## Directions for this task
From the entries, filter out every line that lacks "spring" and copy the rest.

## Records provided

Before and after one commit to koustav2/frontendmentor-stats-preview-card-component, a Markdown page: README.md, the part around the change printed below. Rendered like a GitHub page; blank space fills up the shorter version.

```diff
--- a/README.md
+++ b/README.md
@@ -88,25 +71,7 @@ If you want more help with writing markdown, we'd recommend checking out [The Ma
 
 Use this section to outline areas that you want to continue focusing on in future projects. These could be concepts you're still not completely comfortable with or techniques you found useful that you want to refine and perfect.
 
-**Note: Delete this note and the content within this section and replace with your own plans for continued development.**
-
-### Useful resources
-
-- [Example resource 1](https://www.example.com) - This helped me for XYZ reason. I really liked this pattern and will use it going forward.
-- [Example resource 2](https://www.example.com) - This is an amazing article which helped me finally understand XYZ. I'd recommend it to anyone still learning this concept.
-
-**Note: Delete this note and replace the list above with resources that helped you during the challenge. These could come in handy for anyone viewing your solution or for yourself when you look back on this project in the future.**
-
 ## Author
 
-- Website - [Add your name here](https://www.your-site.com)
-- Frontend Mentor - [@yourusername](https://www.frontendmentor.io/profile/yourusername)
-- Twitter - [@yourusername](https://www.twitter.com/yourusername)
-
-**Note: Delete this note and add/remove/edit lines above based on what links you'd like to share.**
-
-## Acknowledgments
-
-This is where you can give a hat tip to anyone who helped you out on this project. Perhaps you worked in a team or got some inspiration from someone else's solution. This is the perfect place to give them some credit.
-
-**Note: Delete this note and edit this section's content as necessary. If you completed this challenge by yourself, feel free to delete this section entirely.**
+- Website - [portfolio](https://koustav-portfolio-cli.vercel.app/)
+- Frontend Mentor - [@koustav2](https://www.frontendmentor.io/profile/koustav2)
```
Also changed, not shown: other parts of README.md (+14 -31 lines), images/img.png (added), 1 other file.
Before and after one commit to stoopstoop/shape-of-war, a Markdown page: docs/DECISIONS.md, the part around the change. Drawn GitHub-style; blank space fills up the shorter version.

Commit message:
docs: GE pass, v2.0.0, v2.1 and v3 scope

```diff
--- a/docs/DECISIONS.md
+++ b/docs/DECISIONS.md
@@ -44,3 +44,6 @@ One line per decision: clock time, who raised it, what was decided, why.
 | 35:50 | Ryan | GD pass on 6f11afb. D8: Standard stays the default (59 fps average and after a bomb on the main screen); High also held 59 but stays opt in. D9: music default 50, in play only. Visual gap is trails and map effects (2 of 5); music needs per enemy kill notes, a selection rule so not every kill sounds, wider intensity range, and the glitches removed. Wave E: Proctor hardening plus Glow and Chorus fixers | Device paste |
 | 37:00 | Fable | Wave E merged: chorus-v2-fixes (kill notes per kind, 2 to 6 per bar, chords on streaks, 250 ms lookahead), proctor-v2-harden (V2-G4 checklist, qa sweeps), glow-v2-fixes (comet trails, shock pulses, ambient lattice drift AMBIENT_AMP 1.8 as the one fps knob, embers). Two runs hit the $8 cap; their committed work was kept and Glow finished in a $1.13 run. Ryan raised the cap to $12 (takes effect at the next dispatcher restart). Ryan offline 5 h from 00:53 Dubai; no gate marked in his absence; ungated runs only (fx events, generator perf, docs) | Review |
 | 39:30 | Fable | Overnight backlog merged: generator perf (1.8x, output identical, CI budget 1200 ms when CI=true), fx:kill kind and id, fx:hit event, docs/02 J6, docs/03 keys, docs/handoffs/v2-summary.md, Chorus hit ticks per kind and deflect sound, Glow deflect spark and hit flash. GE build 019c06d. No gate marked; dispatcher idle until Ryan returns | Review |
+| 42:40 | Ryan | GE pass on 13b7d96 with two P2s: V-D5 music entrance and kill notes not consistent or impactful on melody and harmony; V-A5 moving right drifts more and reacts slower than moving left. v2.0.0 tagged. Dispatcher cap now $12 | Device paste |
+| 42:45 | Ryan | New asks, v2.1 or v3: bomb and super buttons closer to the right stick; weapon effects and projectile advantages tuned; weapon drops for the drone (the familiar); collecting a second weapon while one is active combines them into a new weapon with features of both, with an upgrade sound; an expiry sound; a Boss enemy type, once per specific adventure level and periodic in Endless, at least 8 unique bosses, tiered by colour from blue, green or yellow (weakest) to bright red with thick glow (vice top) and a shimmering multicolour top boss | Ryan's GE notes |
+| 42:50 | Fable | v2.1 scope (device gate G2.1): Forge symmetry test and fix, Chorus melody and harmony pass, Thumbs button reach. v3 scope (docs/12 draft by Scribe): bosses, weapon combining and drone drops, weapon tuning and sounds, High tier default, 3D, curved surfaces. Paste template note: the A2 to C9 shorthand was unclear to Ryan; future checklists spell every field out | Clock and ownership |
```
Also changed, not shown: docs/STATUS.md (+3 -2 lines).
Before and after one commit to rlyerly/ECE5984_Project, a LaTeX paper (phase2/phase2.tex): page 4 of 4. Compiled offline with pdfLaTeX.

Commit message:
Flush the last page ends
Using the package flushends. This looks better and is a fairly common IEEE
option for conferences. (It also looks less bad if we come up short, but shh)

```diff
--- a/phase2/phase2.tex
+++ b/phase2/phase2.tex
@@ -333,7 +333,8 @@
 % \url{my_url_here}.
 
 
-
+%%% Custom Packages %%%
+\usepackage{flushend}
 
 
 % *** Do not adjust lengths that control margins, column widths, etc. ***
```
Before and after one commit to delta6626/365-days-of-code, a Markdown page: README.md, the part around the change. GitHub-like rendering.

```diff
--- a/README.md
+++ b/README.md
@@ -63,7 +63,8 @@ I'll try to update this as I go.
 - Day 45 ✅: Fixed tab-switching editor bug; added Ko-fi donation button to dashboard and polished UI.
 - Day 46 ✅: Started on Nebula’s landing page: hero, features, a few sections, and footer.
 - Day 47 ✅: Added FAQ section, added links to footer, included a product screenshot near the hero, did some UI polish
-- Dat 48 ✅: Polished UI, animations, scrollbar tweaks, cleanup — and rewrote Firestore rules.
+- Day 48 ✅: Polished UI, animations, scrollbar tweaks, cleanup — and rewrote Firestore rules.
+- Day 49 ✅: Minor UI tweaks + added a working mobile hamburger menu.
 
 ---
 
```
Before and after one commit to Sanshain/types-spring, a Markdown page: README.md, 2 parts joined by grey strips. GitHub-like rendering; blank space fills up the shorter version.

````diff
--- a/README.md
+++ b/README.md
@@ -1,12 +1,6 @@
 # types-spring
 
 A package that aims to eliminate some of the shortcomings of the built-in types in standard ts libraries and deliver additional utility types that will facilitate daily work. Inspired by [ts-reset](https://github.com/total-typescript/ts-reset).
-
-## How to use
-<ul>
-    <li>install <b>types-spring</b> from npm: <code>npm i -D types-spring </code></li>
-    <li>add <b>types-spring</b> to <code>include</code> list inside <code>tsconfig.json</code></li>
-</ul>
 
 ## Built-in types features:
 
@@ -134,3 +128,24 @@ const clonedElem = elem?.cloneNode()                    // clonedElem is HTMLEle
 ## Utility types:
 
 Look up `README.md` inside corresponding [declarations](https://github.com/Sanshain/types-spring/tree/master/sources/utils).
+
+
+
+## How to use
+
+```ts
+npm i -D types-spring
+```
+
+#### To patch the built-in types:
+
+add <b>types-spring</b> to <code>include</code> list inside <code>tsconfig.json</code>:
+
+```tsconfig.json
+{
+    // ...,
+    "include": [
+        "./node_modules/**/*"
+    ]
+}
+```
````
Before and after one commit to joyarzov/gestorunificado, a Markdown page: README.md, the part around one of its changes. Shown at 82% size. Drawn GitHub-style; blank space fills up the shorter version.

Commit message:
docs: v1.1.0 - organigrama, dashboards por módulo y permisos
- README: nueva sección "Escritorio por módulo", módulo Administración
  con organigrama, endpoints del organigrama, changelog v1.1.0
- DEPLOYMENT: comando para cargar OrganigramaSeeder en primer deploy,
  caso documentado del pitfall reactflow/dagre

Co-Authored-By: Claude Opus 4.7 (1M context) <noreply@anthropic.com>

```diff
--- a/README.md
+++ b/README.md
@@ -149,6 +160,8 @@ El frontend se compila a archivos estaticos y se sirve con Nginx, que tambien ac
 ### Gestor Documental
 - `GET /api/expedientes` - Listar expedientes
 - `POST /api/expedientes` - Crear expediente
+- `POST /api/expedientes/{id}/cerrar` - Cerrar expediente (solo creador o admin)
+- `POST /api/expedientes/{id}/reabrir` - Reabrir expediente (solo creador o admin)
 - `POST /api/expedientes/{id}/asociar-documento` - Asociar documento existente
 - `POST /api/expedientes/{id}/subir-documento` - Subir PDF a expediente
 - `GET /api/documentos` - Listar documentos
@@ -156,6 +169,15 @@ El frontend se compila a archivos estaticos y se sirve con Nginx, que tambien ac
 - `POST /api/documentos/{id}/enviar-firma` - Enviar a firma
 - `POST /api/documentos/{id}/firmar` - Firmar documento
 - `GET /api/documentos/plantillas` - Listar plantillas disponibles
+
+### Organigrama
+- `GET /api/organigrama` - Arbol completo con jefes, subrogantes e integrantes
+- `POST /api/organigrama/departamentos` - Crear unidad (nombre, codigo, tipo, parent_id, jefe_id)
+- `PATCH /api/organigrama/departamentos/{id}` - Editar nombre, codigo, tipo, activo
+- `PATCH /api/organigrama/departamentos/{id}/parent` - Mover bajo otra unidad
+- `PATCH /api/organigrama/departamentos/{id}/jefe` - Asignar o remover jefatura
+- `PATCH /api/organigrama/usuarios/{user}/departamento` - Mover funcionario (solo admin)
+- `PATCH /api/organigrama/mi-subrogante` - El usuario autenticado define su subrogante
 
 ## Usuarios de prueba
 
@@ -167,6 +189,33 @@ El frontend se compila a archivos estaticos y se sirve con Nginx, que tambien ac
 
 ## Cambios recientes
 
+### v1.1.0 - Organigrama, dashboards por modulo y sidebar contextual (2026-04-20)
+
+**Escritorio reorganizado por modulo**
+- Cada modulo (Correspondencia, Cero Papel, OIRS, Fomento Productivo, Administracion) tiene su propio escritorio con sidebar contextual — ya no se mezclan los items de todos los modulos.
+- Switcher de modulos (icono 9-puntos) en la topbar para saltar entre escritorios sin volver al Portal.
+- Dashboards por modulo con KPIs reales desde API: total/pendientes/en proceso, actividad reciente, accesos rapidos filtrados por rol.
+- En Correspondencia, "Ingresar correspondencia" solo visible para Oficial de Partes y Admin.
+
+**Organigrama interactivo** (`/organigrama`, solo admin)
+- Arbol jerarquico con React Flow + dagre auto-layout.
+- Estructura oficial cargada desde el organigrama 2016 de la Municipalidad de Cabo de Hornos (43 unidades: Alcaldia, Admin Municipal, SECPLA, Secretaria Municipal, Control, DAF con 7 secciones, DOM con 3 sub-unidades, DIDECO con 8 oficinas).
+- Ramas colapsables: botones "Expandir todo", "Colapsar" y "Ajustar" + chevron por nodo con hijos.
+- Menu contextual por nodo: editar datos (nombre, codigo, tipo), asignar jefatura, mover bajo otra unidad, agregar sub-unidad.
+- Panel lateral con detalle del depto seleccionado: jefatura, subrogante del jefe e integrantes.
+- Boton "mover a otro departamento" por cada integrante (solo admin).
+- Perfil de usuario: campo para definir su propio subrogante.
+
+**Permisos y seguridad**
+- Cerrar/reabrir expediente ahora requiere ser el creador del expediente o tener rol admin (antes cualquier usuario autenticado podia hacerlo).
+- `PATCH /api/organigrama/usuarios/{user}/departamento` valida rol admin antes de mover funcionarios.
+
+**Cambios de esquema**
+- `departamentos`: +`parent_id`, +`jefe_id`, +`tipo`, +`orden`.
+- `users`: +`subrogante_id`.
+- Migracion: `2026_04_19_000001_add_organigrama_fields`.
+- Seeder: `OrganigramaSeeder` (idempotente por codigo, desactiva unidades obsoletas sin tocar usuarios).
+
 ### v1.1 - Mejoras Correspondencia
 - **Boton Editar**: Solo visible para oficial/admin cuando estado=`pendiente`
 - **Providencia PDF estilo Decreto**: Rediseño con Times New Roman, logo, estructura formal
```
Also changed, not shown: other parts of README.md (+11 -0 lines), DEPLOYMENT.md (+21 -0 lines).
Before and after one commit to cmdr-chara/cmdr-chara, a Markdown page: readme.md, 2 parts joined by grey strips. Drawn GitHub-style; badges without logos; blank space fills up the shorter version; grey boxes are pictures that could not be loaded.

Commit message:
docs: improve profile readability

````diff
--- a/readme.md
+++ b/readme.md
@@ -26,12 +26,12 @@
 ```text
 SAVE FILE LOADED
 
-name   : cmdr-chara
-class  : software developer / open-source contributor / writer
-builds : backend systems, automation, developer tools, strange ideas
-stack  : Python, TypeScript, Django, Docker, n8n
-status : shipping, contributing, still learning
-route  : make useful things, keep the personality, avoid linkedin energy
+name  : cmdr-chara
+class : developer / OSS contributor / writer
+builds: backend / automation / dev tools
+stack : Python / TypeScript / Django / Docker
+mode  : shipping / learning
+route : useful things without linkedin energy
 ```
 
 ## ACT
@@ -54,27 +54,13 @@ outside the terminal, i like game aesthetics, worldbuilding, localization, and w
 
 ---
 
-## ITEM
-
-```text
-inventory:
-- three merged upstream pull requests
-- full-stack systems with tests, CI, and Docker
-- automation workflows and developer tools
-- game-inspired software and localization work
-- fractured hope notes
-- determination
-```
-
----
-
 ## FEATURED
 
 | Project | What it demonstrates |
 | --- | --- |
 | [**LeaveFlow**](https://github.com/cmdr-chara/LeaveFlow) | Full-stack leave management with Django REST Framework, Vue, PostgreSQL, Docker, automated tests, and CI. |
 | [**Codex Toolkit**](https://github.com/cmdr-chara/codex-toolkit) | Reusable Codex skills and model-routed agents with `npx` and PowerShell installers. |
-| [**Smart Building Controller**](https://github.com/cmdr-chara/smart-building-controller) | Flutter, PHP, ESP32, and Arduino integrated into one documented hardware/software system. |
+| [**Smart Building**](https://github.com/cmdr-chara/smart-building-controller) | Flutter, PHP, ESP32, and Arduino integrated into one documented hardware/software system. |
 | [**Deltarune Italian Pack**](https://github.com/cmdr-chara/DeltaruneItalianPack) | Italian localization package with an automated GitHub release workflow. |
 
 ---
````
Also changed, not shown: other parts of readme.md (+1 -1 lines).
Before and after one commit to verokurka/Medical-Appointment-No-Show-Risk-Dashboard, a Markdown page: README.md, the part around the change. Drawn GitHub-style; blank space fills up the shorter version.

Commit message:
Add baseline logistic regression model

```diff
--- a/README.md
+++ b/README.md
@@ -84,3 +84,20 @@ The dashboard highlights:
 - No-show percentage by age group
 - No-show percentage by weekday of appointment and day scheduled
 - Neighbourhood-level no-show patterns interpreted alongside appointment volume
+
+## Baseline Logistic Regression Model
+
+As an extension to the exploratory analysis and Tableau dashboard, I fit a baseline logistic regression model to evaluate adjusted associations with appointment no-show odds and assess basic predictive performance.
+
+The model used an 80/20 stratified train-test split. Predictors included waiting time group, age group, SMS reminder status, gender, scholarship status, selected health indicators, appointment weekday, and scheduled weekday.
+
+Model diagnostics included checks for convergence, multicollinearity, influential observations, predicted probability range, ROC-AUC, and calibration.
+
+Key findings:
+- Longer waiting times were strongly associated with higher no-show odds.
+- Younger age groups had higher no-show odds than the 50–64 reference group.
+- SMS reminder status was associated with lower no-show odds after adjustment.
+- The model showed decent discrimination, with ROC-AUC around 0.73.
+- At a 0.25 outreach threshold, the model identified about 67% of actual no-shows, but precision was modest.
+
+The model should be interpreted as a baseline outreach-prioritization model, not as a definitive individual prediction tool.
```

## Solution below
Before and after one commit to Sanshain/types-spring, a Markdown page: README.md, 2 parts joined by grey strips. GitHub-like rendering; blank space fills up the shorter version.
 # types-spring
-    <li>install <b>types-spring</b> from npm: <code>npm i -D types-spring </code></li>
-    <li>add <b>types-spring</b> to <code>include</code> list inside <code>tsconfig.json</code></li>
 Look up `README.md` inside corresponding [declarations](https://github.com/Sanshain/types-spring/tree/master/sources/utils).
+npm i -D types-spring
+add <b>types-spring</b> to <code>include</code> list inside <code>tsconfig.json</code>:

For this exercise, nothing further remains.